TASK DESCRIPTION: Every record needs to be restated word for word.

EXERCISE INPUT:
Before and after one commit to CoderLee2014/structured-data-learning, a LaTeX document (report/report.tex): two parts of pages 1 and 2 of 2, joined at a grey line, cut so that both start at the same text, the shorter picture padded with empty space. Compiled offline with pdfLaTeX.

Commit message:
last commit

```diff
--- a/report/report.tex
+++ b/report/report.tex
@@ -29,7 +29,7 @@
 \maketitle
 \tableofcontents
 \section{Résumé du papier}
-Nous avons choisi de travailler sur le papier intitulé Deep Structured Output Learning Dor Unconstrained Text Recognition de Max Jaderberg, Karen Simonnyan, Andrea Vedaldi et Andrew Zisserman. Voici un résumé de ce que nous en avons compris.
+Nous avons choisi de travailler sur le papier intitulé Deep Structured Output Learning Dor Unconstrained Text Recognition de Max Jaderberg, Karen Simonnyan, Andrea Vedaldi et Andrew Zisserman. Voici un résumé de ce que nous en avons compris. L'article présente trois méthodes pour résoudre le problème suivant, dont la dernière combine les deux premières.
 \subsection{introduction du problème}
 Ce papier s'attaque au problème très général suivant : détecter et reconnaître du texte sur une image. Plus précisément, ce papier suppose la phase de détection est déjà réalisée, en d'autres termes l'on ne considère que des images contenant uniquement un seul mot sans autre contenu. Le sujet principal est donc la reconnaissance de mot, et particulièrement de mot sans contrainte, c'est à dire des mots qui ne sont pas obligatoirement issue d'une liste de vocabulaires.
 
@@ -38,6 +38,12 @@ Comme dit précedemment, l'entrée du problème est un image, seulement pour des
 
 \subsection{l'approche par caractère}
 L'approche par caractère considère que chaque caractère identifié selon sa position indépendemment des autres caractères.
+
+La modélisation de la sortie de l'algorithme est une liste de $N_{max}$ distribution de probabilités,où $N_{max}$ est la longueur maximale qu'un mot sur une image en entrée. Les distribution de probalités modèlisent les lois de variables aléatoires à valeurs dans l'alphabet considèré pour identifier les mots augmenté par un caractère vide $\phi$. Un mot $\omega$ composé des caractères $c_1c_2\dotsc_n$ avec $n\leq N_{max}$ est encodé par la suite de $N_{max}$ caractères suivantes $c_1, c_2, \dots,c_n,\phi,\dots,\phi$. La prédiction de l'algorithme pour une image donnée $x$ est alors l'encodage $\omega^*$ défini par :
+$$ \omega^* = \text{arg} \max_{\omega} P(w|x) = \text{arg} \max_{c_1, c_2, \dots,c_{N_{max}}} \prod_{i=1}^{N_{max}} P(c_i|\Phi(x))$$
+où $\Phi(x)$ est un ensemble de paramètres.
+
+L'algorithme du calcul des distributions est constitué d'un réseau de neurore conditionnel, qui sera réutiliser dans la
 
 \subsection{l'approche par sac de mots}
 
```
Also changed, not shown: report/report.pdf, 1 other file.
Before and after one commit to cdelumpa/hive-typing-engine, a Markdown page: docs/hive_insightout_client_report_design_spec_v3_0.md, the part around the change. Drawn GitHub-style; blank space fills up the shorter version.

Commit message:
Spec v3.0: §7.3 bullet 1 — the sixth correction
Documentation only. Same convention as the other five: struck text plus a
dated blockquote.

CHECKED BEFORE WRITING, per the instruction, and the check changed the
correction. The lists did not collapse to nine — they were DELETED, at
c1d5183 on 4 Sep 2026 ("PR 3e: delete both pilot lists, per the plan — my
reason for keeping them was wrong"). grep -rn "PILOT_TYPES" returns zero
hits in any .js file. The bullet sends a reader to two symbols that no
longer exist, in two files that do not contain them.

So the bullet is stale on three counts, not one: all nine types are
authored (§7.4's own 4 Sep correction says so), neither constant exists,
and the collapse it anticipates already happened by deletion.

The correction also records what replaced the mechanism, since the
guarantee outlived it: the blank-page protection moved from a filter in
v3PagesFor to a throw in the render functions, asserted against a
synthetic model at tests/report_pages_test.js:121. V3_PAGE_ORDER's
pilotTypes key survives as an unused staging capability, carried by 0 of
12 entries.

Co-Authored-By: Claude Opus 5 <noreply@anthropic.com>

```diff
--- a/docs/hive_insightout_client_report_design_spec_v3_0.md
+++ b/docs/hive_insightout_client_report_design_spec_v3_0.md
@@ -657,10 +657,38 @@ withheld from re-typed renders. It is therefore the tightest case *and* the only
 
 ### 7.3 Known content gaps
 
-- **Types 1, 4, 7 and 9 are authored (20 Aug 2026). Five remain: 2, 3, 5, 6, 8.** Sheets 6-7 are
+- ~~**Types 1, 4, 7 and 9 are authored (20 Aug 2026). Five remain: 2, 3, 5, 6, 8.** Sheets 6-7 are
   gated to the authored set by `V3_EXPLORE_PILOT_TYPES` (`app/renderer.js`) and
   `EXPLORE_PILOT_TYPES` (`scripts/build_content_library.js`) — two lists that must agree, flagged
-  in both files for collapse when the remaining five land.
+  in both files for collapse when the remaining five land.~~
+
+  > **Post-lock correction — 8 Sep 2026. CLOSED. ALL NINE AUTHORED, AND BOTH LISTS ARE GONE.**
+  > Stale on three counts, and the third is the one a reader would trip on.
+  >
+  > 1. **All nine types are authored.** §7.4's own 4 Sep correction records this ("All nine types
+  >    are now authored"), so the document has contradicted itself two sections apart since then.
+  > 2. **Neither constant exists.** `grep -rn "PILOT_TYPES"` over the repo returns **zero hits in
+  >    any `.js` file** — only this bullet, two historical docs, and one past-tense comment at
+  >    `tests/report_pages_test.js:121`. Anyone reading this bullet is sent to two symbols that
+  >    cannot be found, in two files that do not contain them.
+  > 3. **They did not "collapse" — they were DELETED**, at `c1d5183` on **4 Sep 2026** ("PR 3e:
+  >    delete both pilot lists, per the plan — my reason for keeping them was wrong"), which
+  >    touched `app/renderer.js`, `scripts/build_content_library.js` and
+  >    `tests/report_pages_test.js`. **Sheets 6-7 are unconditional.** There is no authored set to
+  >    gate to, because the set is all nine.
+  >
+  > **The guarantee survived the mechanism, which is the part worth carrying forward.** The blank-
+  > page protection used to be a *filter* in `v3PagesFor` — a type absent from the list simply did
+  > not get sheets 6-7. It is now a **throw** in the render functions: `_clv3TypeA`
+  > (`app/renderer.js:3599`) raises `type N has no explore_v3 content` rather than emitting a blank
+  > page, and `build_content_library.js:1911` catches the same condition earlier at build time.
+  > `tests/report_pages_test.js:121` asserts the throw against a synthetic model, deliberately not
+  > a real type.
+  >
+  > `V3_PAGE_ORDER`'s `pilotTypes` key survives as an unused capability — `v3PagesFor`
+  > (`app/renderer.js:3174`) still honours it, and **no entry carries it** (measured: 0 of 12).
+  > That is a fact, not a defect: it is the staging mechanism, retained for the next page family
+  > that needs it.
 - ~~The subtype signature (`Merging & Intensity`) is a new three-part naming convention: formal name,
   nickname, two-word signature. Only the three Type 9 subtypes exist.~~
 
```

SOLUTION:
Before and after one commit to CoderLee2014/structured-data-learning, a LaTeX document (report/report.tex): two parts of pages 1 and 2 of 2, joined at a grey line, cut so that both start at the same text, the shorter picture padded with empty space. Compiled offline with pdfLaTeX.

Commit message:
last commit

```diff
--- a/report/report.tex
+++ b/report/report.tex
@@ -29,7 +29,7 @@
 \maketitle
 \tableofcontents
 \section{Résumé du papier}
-Nous avons choisi de travailler sur le papier intitulé Deep Structured Output Learning Dor Unconstrained Text Recognition de Max Jaderberg, Karen Simonnyan, Andrea Vedaldi et Andrew Zisserman. Voici un résumé de ce que nous en avons compris.
+Nous avons choisi de travailler sur le papier intitulé Deep Structured Output Learning Dor Unconstrained Text Recognition de Max Jaderberg, Karen Simonnyan, Andrea Vedaldi et Andrew Zisserman. Voici un résumé de ce que nous en avons compris. L'article présente trois méthodes pour résoudre le problème suivant, dont la dernière combine les deux premières.
 \subsection{introduction du problème}
 Ce papier s'attaque au problème très général suivant : détecter et reconnaître du texte sur une image. Plus précisément, ce papier suppose la phase de détection est déjà réalisée, en d'autres termes l'on ne considère que des images contenant uniquement un seul mot sans autre contenu. Le sujet principal est donc la reconnaissance de mot, et particulièrement de mot sans contrainte, c'est à dire des mots qui ne sont pas obligatoirement issue d'une liste de vocabulaires.
 
@@ -38,6 +38,12 @@ Comme dit précedemment, l'entrée du problème est un image, seulement pour des
 
 \subsection{l'approche par caractère}
 L'approche par caractère considère que chaque caractère identifié selon sa position indépendemment des autres caractères.
+
+La modélisation de la sortie de l'algorithme est une liste de $N_{max}$ distribution de probabilités,où $N_{max}$ est la longueur maximale qu'un mot sur une image en entrée. Les distribution de probalités modèlisent les lois de variables aléatoires à valeurs dans l'alphabet considèré pour identifier les mots augmenté par un caractère vide $\phi$. Un mot $\omega$ composé des caractères $c_1c_2\dotsc_n$ avec $n\leq N_{max}$ est encodé par la suite de $N_{max}$ caractères suivantes $c_1, c_2, \dots,c_n,\phi,\dots,\phi$. La prédiction de l'algorithme pour une image donnée $x$ est alors l'encodage $\omega^*$ défini par :
+$$ \omega^* = \text{arg} \max_{\omega} P(w|x) = \text{arg} \max_{c_1, c_2, \dots,c_{N_{max}}} \prod_{i=1}^{N_{max}} P(c_i|\Phi(x))$$
+où $\Phi(x)$ est un ensemble de paramètres.
+
+L'algorithme du calcul des distributions est constitué d'un réseau de neurore conditionnel, qui sera réutiliser dans la
 
 \subsection{l'approche par sac de mots}
 
```
Also changed, not shown: report/report.pdf, 1 other file.
Before and after one commit to cdelumpa/hive-typing-engine, a Markdown page: docs/hive_insightout_client_report_design_spec_v3_0.md, the part around the change. Drawn GitHub-style; blank space fills up the shorter version.

Commit message:
Spec v3.0: §7.3 bullet 1 — the sixth correction
Documentation only. Same convention as the other five: struck text plus a
dated blockquote.

CHECKED BEFORE WRITING, per the instruction, and the check changed the
correction. The lists did not collapse to nine — they were DELETED, at
c1d5183 on 4 Sep 2026 ("PR 3e: delete both pilot lists, per the plan — my
reason for keeping them was wrong"). grep -rn "PILOT_TYPES" returns zero
hits in any .js file. The bullet sends a reader to two symbols that no
longer exist, in two files that do not contain them.

So the bullet is stale on three counts, not one: all nine types are
authored (§7.4's own 4 Sep correction says so), neither constant exists,
and the collapse it anticipates already happened by deletion.

The correction also records what replaced the mechanism, since the
guarantee outlived it: the blank-page protection moved from a filter in
v3PagesFor to a throw in the render functions, asserted against a
synthetic model at tests/report_pages_test.js:121. V3_PAGE_ORDER's
pilotTypes key survives as an unused staging capability, carried by 0 of
12 entries.

Co-Authored-By: Claude Opus 5 <noreply@anthropic.com>

```diff
--- a/docs/hive_insightout_client_report_design_spec_v3_0.md
+++ b/docs/hive_insightout_client_report_design_spec_v3_0.md
@@ -657,10 +657,38 @@ withheld from re-typed renders. It is therefore the tightest case *and* the only
 
 ### 7.3 Known content gaps
 
-- **Types 1, 4, 7 and 9 are authored (20 Aug 2026). Five remain: 2, 3, 5, 6, 8.** Sheets 6-7 are
+- ~~**Types 1, 4, 7 and 9 are authored (20 Aug 2026). Five remain: 2, 3, 5, 6, 8.** Sheets 6-7 are
   gated to the authored set by `V3_EXPLORE_PILOT_TYPES` (`app/renderer.js`) and
   `EXPLORE_PILOT_TYPES` (`scripts/build_content_library.js`) — two lists that must agree, flagged
-  in both files for collapse when the remaining five land.
+  in both files for collapse when the remaining five land.~~
+
+  > **Post-lock correction — 8 Sep 2026. CLOSED. ALL NINE AUTHORED, AND BOTH LISTS ARE GONE.**
+  > Stale on three counts, and the third is the one a reader would trip on.
+  >
+  > 1. **All nine types are authored.** §7.4's own 4 Sep correction records this ("All nine types
+  >    are now authored"), so the document has contradicted itself two sections apart since then.
+  > 2. **Neither constant exists.** `grep -rn "PILOT_TYPES"` over the repo returns **zero hits in
+  >    any `.js` file** — only this bullet, two historical docs, and one past-tense comment at
+  >    `tests/report_pages_test.js:121`. Anyone reading this bullet is sent to two symbols that
+  >    cannot be found, in two files that do not contain them.
+  > 3. **They did not "collapse" — they were DELETED**, at `c1d5183` on **4 Sep 2026** ("PR 3e:
+  >    delete both pilot lists, per the plan — my reason for keeping them was wrong"), which
+  >    touched `app/renderer.js`, `scripts/build_content_library.js` and
+  >    `tests/report_pages_test.js`. **Sheets 6-7 are unconditional.** There is no authored set to
+  >    gate to, because the set is all nine.
+  >
+  > **The guarantee survived the mechanism, which is the part worth carrying forward.** The blank-
+  > page protection used to be a *filter* in `v3PagesFor` — a type absent from the list simply did
+  > not get sheets 6-7. It is now a **throw** in the render functions: `_clv3TypeA`
+  > (`app/renderer.js:3599`) raises `type N has no explore_v3 content` rather than emitting a blank
+  > page, and `build_content_library.js:1911` catches the same condition earlier at build time.
+  > `tests/report_pages_test.js:121` asserts the throw against a synthetic model, deliberately not
+  > a real type.
+  >
+  > `V3_PAGE_ORDER`'s `pilotTypes` key survives as an unused capability — `v3PagesFor`
+  > (`app/renderer.js:3174`) still honours it, and **no entry carries it** (measured: 0 of 12).
+  > That is a fact, not a defect: it is the staging mechanism, retained for the next page family
+  > that needs it.
 - ~~The subtype signature (`Merging & Intensity`) is a new three-part naming convention: formal name,
   nickname, two-word signature. Only the three Type 9 subtypes exist.~~
 
```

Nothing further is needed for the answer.